[The really curious part is that when United Airlines was taken over by its employees, the compensation packages of its new top executives was significantly increased. Go figure!]
But if you’re still not convinced, if you like the odds of winning the Power Ball Lottery, if you’re willing to try to be the rare individual who beats the incredible odds and actually makes money on the stock market, and if you can ignore the fact CEOs, stock analysts with intense conflicts of interests, and high flying financial types are benefiting enormously from the dysfunctional gambling instincts of the average investor... Then you should be aware of stock market indicators of the weird kind.
CNN/Money described several of these in an article back in January 9, 2003. According to Justin Lahart, the author of the article, such indicators include the following:
· When stocks finish up the first five sessions of the year, the market can be expected to be up for the entire year as well. (This is good about 72% of the time.)
· When stocks are up for the month of January, then the market will be up for the year -- an indicator which is right on about 74% of the time. (The problem is that an up January can still result in the rest of the year being down, but that the down portion of the 11 months is less than the up portion of January -- and thus the year overall is up. In 1987, for example, January was up 13.2 percent, and closed the year up 2 percent -- implying that the period from February through December was down 9.9 percent. If you bought into the market based on a good January, you lost heavily.)
· When stocks in April are up, the year is up -- but only 68% of the time.
· When hemlines are up -- and presumably an indicator of a more robust, optimistic mood of the masses in the market in general -- then the stock market is going up. (The problem now is that fashion is anyone’s game, and there is very little consistency in wearing mini-skirts or hem lines to the floor.)
· When a team from the old American Football League (AFL) wins the Super Bowl, the stock market is expected to go down. For thirty years, this indicator was right 90% of the time, but then was wrong four times in a row. Bummer! (But even with the latter the Super Bowl is still a respectable indicator 79% of the time.) [The best part is the idea that the 2003 Superbowl had two teams who were both basically pirates!]
· When a bull or facsimile shows up on the front cover of Time or Newsweek, this is a sign of a bear market, i.e. good news in the market arrives at the market’s peak, and thus the only direction is then down. The opposite apparently also works. This is known as the Contrarian view, i.e. do the opposite of what the crowd is doing.
Now that you have the real skinny, consider investing in real estate -- perhaps a home in the country. Maybe a mountain home, or a cottage by the sea. Something you can use!
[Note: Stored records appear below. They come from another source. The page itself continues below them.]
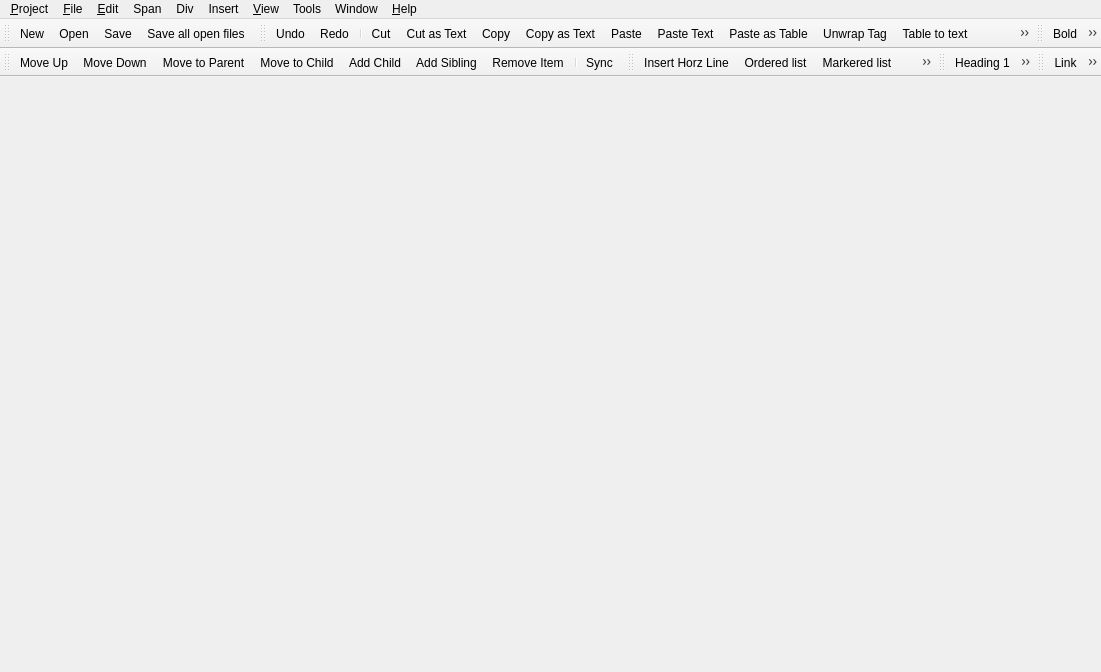
First picture: the form in src/gui/mainwindow.ui, repository NeoProgramming/NeoPad, before the edit.
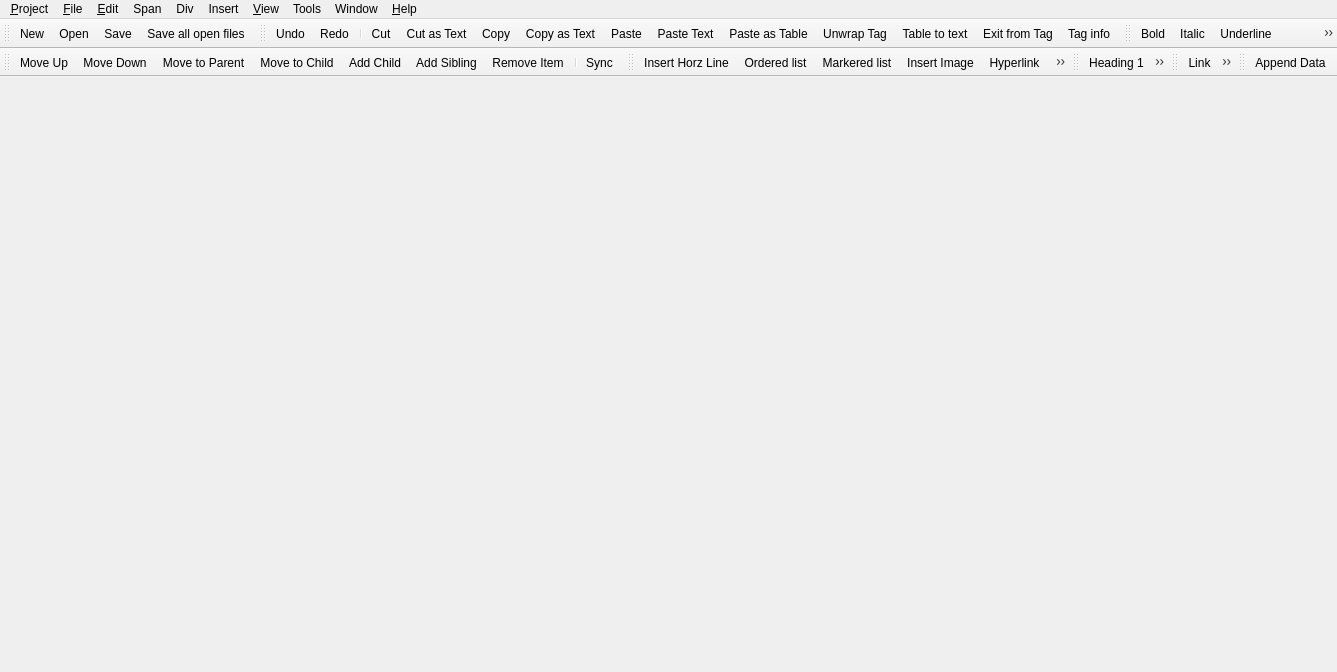
Second picture: the form after the edit. Icons and pictures are not drawn.

Commit message: quick append data to the end of fable

What changed in the file:
```diff
--- a/src/gui/mainwindow.ui
+++ b/src/gui/mainwindow.ui
@@ -9,7 +9,7 @@
    <rect>
     <x>0</x>
     <y>0</y>
-    <width>1101</width>
+    <width>1337</width>
     <height>672</height>
    </rect>
   </property>
@@ -77,7 +77,7 @@
     <rect>
      <x>0</x>
      <y>0</y>
-     <width>1101</width>
+     <width>1337</width>
      <height>18</height>
     </rect>
    </property>
@@ -359,6 +359,18 @@
    <addaction name="actionToolsSearch"/>
    <addaction name="actionToolsTranslate"/>
   </widget>
+  <widget class="QToolBar" name="toolBarTable">
+   <property name="windowTitle">
+    <string>toolBar</string>
+   </property>
+   <attribute name="toolBarArea">
+    <enum>TopToolBarArea</enum>
+   </attribute>
+   <attribute name="toolBarBreak">
+    <bool>false</bool>
+   </attribute>
+   <addaction name="actionTableAppendData"/>
+  </widget>
   <action name="actionAppExit">
    <property name="icon">
     <iconset>
@@ -1553,6 +1565,11 @@
     <string>Paste as Table</string>
    </property>
   </action>
+  <action name="actionTableAppendData">
+   <property name="text">
+    <string>Append Data</string>
+   </property>
+  </action>
  </widget>
  <resources>
   <include location="../neopad.qrc"/>
```
The commit also changes 7 other files.
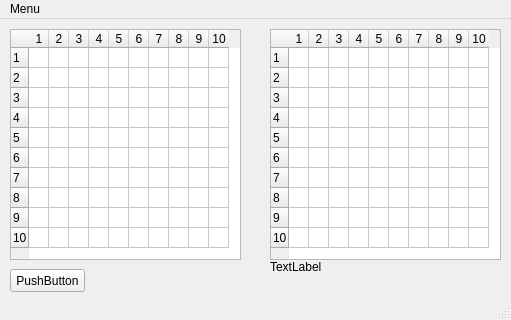
Old version of the form mainwindow.ui in the repository Sergio1C/Sea-game-qt-forms-.
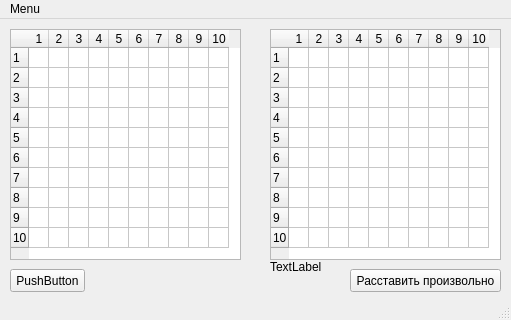
New version of the form.

Patch:
```diff
--- a/mainwindow.ui
+++ b/mainwindow.ui
@@ -293,6 +293,19 @@
      <string>PushButton</string>
     </property>
    </widget>
+   <widget class="QPushButton" name="pushButtonRight">
+    <property name="geometry">
+     <rect>
+      <x>350</x>
+      <y>250</y>
+      <width>151</width>
+      <height>23</height>
+     </rect>
+    </property>
+    <property name="text">
+     <string>Расставить произвольно</string>
+    </property>
+   </widget>
    <zorder>tableWidgetLeft</zorder>
    <zorder>tableWidgetRight</zorder>
    <zorder>labelRight</zorder>
```
Left out of the diff: 3 changed lines with no effect on the pictures.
In any case, remember that The Greater Fool Theory states that it’s okay to be a fool and buy overpriced stock (or real estate) if you can find a greater fool who will buy it from you at an even greater overpriced value.
2003© Copyright Dan Sewell Ward, All Rights Reserved [Feedback]